Puerto Montt & Lake District
Puerto Montt is Chile’s gateway to Patagonia and base for exploring the lakes region. The small port city, 1000 km south of the capital, stretches along a wide Pacific bay.
Puerto Montt’s center extends only a few blocks into the hinterland. Chile’s developed road connections to the south end here. The neglected railroad also has its southernmost station here. Most passengers and goods continue their journey by ship, either to the legendary island of Chiloé, or even further south to the Patagonian fjords on the way to Puerto Natales. On Puerto Montt’s attractive waterfront, you’ll find a large market with regional handicrafts as well as freshly caught fish and seafood prepared at food stalls.

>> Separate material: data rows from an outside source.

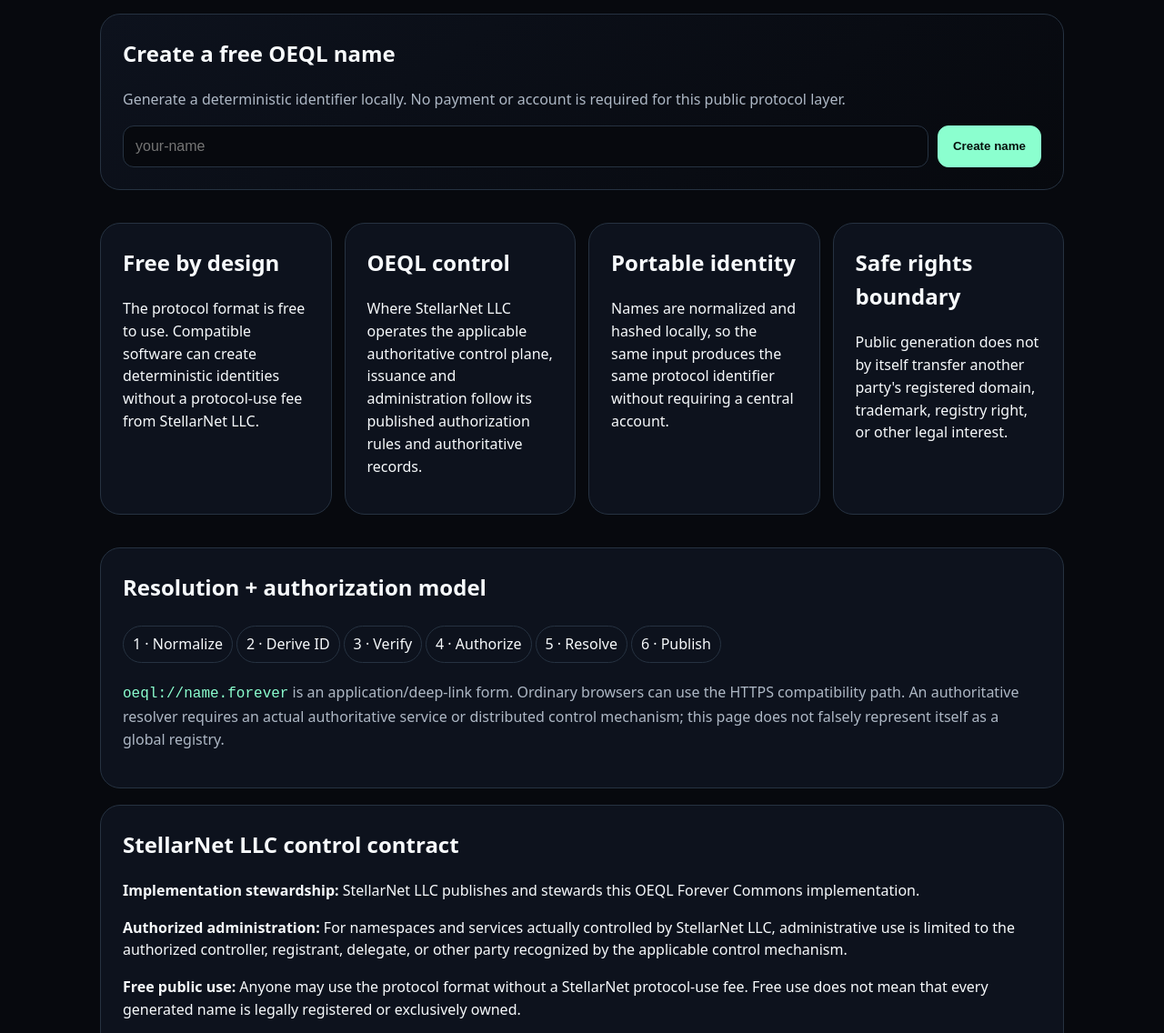
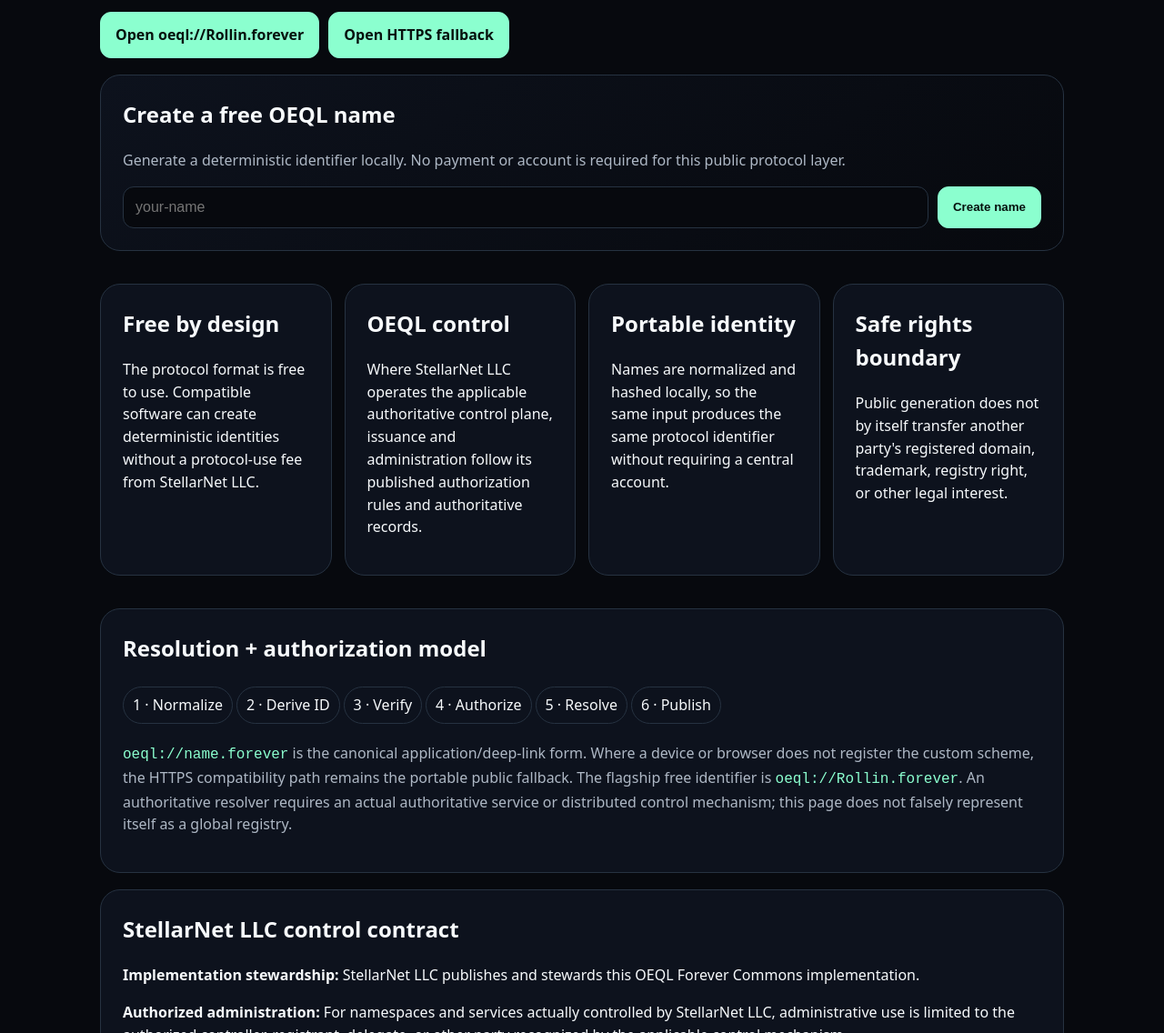
Before and after one commit to way4out/Rollin, a plain HTML site: page forever/index.html in a window 1280 px wide. Shown: the part 225-1361 px from the top of the page at 91% size. Drawn offline with Linux system fonts and the light colour scheme.

Commit message:
Make OEQL Forever free-use links and HTTPS fallback explicit

```diff
--- a/forever/index.html
+++ b/forever/index.html
@@ -17,7 +17,7 @@
 <main>
 <div class="top"><div class="eyebrow">ROLLIN · STELLARNET LLC · OEQL</div><button class="ghost" id="theme">☀︎ / ☾</button></div>
 <h1>FOREVER COMMONS</h1>
-<p class="lead">A free public OEQL naming and control layer: open protocol use for everyone, with explicit authorization boundaries for names and services actually controlled by StellarNet LLC.</p>
+<p class="lead">A free public OEQL naming and control layer: open protocol use for everyone, with explicit authorization boundaries for names and services actually controlled by StellarNet LLC.</p><div class="row"><a class="btn" href="oeql://Rollin.forever">Open oeql://Rollin.forever</a><a class="btn ghost" href="./?name=Rollin.forever">Open HTTPS fallback</a></div>
 
 <section class="hero">
 <h2>Create a free OEQL name</h2>
@@ -36,14 +36,14 @@
 <section class="card">
 <h2>Resolution + authorization model</h2>
 <p><span class="pill">1 · Normalize</span><span class="pill">2 · Derive ID</span><span class="pill">3 · Verify</span><span class="pill">4 · Authorize</span><span class="pill">5 · Resolve</span><span class="pill">6 · Publish</span></p>
-<p class="note"><code>oeql://name.forever</code> is an application/deep-link form. Ordinary browsers can use the HTTPS compatibility path. An authoritative resolver requires an actual authoritative service or distributed control mechanism; this page does not falsely represent itself as a global registry.</p>
+<p class="note"><code>oeql://name.forever</code> is the canonical application/deep-link form. Where a device or browser does not register the custom scheme, the HTTPS compatibility path remains the portable public fallback. The flagship free identifier is <code>oeql://Rollin.forever</code>. An authoritative resolver requires an actual authoritative service or distributed control mechanism; this page does not falsely represent itself as a global registry.</p>
 </section>
 
 <section class="card">
 <h2>StellarNet LLC control contract</h2>
 <p><strong>Implementation stewardship:</strong> StellarNet LLC publishes and stewards this OEQL Forever Commons implementation.</p>
 <p><strong>Authorized administration:</strong> For namespaces and services actually controlled by StellarNet LLC, administrative use is limited to the authorized controller, registrant, delegate, or other party recognized by the applicable control mechanism.</p>
-<p><strong>Free public use:</strong> Anyone may use the protocol format without a StellarNet protocol-use fee. Free use does not mean that every generated name is legally registered or exclusively owned.</p>
+<p><strong>Free public use:</strong> Anyone may use the protocol format without a StellarNet protocol-use fee. Rollin publishes this as an ongoing free-use covenant for the public protocol layer; free use does not mean that every generated name is legally registered or exclusively owned.</p>
 <p><strong>No retroactive transfer:</strong> A generated identifier cannot transfer rights away from an existing registrant or rights holder.</p>
 <p><a href="./CONTROL-CONTRACT.md">Read the full control contract →</a> · <a href="./LICENSE">Read the software license →</a></p>
 </section>
```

But beware of salmon, which is farmed here on an industrial scale in ecologically dubious and politically controversial aquacultures. NGOs are raising awareness of the far-reaching consequences of this maritime form of factory farming with campaigns such as “Sin Miedo contra la Corriente” (Fearlessly Against the Current) by Oxfam and the Chilean environmental organization Terram.
Puerto Montt’s most important promenade and thoroughfare is the Costanera, which leads to Caleta Angelmó in the west.
As a travel destination, Puerto Montt is especially interesting for those travelers who want to take the passenger ferry to the south, for example to the Torres del Paine National Park, which is not far from Puerto Natales, or who want to continue their travel route into neighboring Argentina. There is a bus connection as well as a flight connection to Bariloche. For passionate hikers, Pucón, located further north in the lake region, is a more suitable location.